        I also agree with Eli that we can leave the workaround disabled for tests.
        It might be worthwhile to add a log message at the start that "this test
        may fail (crash) with an invalid free() on some systems; see HADOOP-7156
        for details." Again, feel free to word it however you wish.

        Trivial grammo: "workaround" is a noun; the verb form is "work around"
        (similar to layout, backup, setup, cleanup, checkin, cutoff, etc.). The
        various variable names would be more proper if they reflected this (e.g.,
        WORK_AROUND_NON_THREADSAFE_CALLS_KEY, workAroundNonThreadSafePasswdCalls
        [or workAroundNonThreadsafePasswdCalls, since you're using "threadsafe"
        as a single word elsewhere]), but I won't fuss if you leave them as is.

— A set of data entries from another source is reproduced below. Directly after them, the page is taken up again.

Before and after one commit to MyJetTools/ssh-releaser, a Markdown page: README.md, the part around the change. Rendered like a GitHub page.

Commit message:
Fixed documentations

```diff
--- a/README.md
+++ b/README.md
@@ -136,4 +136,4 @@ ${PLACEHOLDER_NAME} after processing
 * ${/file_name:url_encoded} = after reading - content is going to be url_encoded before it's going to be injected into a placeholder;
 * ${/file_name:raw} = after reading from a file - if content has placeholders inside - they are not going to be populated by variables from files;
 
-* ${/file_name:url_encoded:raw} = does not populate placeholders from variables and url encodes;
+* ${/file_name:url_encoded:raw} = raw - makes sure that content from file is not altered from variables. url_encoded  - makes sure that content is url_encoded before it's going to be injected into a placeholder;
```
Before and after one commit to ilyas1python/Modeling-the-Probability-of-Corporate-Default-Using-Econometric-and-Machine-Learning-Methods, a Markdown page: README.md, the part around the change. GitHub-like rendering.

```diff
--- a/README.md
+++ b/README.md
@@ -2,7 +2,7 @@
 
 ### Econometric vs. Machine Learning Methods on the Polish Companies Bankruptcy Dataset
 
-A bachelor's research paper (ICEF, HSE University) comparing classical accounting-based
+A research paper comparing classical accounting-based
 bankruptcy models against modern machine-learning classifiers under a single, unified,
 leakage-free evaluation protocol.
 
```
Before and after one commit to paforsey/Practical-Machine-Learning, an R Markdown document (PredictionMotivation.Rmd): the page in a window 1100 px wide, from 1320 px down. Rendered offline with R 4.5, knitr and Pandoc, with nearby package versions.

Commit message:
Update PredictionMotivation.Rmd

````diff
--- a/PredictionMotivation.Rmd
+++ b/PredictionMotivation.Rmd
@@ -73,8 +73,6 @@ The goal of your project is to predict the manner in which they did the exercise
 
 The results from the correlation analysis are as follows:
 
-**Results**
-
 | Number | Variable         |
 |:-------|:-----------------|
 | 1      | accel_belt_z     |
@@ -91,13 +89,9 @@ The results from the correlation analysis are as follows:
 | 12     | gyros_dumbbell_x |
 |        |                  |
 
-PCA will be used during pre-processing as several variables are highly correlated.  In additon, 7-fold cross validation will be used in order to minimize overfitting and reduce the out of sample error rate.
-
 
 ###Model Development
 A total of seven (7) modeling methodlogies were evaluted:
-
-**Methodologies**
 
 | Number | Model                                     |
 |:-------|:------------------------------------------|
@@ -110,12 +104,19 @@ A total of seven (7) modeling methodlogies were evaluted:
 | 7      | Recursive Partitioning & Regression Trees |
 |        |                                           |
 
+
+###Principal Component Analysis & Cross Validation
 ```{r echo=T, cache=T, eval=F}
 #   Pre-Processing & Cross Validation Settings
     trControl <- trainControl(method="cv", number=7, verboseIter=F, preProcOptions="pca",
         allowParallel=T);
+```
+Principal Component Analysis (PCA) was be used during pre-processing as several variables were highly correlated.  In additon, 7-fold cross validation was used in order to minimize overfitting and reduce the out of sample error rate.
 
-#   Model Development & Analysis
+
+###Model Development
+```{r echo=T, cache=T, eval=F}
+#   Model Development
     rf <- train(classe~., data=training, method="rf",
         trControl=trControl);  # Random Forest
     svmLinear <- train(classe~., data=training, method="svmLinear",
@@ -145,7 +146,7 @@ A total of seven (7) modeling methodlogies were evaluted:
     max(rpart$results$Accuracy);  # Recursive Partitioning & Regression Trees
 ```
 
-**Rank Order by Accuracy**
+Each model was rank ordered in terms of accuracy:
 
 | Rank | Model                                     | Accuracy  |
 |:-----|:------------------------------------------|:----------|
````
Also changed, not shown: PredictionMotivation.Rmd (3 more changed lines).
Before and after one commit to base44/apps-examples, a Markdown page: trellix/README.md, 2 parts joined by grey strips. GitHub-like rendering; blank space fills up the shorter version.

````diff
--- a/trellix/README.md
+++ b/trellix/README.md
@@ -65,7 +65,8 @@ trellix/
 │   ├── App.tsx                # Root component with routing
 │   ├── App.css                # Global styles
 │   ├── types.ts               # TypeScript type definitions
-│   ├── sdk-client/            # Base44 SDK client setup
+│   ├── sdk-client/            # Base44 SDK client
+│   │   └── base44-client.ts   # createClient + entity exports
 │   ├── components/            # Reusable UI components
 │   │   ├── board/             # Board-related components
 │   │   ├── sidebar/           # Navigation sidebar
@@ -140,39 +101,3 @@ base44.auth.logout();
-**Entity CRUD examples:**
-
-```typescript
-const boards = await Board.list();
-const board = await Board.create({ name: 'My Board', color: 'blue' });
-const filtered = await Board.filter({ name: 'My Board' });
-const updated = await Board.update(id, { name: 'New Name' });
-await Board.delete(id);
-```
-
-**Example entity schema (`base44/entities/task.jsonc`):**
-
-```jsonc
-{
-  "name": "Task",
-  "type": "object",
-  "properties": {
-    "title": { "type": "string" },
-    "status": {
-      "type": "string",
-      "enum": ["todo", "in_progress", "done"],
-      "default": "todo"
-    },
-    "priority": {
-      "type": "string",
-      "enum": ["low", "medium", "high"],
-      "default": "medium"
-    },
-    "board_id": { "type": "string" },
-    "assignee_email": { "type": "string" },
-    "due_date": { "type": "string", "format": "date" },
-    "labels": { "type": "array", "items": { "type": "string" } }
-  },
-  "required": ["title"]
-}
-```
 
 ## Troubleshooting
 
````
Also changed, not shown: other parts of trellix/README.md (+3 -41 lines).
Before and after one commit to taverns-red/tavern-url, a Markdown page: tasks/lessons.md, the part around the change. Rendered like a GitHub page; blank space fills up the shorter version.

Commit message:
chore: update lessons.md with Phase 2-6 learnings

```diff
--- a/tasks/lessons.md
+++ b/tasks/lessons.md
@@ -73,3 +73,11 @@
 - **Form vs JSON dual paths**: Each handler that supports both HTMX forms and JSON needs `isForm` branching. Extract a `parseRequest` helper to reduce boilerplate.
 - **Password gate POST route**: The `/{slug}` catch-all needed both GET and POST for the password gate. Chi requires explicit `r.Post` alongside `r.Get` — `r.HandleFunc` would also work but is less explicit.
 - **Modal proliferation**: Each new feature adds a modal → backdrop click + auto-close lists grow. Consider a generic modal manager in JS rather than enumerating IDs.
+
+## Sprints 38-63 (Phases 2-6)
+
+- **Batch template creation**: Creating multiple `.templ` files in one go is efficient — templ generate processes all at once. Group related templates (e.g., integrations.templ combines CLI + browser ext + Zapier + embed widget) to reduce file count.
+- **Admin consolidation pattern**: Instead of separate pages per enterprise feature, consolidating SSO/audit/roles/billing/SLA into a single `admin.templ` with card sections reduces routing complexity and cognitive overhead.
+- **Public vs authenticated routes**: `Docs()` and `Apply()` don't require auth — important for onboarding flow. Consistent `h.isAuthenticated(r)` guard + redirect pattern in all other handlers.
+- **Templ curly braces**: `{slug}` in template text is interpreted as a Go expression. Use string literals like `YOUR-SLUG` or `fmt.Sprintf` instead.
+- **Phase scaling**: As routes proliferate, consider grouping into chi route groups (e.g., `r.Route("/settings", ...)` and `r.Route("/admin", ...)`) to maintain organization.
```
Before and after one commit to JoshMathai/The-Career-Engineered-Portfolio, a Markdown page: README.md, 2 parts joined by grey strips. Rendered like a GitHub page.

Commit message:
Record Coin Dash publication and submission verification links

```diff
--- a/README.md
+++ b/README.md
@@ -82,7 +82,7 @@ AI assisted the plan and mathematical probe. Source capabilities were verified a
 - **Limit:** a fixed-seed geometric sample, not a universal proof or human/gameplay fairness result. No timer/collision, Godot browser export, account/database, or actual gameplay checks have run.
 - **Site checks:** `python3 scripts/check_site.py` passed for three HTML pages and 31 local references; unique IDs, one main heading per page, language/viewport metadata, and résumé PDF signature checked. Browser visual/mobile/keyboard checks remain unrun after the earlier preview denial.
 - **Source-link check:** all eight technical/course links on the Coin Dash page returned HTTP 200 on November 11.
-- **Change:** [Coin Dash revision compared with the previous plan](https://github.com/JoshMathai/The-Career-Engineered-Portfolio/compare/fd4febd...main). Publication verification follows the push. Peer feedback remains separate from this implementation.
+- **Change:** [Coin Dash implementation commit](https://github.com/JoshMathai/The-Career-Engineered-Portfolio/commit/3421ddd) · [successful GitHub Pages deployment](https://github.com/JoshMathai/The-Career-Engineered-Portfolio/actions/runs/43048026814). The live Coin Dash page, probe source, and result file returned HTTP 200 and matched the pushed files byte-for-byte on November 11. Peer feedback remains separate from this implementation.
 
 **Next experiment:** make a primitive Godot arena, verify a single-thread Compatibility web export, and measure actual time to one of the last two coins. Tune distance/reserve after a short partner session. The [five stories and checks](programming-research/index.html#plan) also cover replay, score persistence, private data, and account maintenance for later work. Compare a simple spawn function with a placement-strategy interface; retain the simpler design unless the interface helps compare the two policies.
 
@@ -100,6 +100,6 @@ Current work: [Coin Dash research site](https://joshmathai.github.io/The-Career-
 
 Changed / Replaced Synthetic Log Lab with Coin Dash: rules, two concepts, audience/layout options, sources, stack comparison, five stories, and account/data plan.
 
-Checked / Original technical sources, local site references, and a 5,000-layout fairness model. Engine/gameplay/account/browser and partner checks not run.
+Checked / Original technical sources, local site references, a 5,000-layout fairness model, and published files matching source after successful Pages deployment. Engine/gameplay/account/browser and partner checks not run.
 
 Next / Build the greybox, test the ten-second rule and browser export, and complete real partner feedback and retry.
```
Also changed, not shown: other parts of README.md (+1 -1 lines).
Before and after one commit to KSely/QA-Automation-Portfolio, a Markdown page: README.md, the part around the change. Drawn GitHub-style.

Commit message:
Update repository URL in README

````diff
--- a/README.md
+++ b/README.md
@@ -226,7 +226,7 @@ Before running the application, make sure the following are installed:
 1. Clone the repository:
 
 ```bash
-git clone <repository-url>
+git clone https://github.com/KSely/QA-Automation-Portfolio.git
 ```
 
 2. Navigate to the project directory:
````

        Show
        Greg Roelofs added a comment - Doh! FF crashed while I was replying, sigh. Switching to e-mail: In my experience, we do a really bad job of keeping the wiki up to date. Greg, what do you think? I agree--we're much better at keeping the code up to date (frequently in parallel across multiple branches ) than at keeping the wiki current. I think the XML config text is fine; you could optionally prefix it with "As of March 2011, systems known to ..." as a hint to users or future versions of us to recheck it if significant time has passed. The comment in NativeIO.c probably should be modified; perhaps "monitor used for working around a bug in the sssd security daemon, which was observed in getpwuid_r() on RHEL 6.0," or words to that effect. (Need not be that verbose, of course.) I also agree with Eli that we can leave the workaround disabled for tests. It might be worthwhile to add a log message at the start that "this test may fail (crash) with an invalid free() on some systems; see HADOOP-7156 for details." Again, feel free to word it however you wish. Trivial grammo: "workaround" is a noun; the verb form is "work around" (similar to layout, backup, setup, cleanup, checkin, cutoff, etc.). The various variable names would be more proper if they reflected this (e.g., WORK_AROUND_NON_THREADSAFE_CALLS_KEY, workAroundNonThreadSafePasswdCalls [or workAroundNonThreadsafePasswdCalls, since you're using "threadsafe" as a single word elsewhere]), but I won't fuss if you leave them as is.
        Hide
        Allen Wittenauer added a comment -

        > That will be RHEL 6.1, not RHEL 6.0. So this should remain accurate.

        If I rpm install just a new pam from the Red Hat repo, what version am I running?

        > I agree--we're much better at keeping the code up to date (frequently in
        > parallel across multiple branches ) than at keeping the wiki current.

        Really? We haven't had a release marked stable in over a year. (Releases outside Apache do not count.)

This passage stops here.